* **WHAT IS REQUIRED**
In the lines below, the string "value" may appear; say how many lines hold it and give nothing more.

* **DATASET**
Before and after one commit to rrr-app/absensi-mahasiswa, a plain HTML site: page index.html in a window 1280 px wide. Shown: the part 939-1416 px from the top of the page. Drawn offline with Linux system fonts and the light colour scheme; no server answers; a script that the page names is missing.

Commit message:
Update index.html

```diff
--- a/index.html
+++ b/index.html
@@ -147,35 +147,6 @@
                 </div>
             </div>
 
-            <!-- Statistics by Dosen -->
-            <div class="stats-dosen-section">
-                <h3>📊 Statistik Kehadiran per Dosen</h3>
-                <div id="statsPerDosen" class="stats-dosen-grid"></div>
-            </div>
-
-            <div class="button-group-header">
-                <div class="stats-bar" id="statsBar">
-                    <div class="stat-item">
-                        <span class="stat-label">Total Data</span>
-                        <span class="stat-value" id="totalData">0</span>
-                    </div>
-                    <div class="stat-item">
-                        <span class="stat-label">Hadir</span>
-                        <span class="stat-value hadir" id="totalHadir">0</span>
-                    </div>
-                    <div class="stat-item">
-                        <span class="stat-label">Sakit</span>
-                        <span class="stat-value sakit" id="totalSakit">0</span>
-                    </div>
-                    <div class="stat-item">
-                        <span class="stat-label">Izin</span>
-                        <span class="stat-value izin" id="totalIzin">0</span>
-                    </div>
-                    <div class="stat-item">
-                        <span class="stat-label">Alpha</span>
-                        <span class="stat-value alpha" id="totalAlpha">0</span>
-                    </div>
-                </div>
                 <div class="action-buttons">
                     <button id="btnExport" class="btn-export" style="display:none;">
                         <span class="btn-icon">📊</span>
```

* **TASK OUTPUT**
5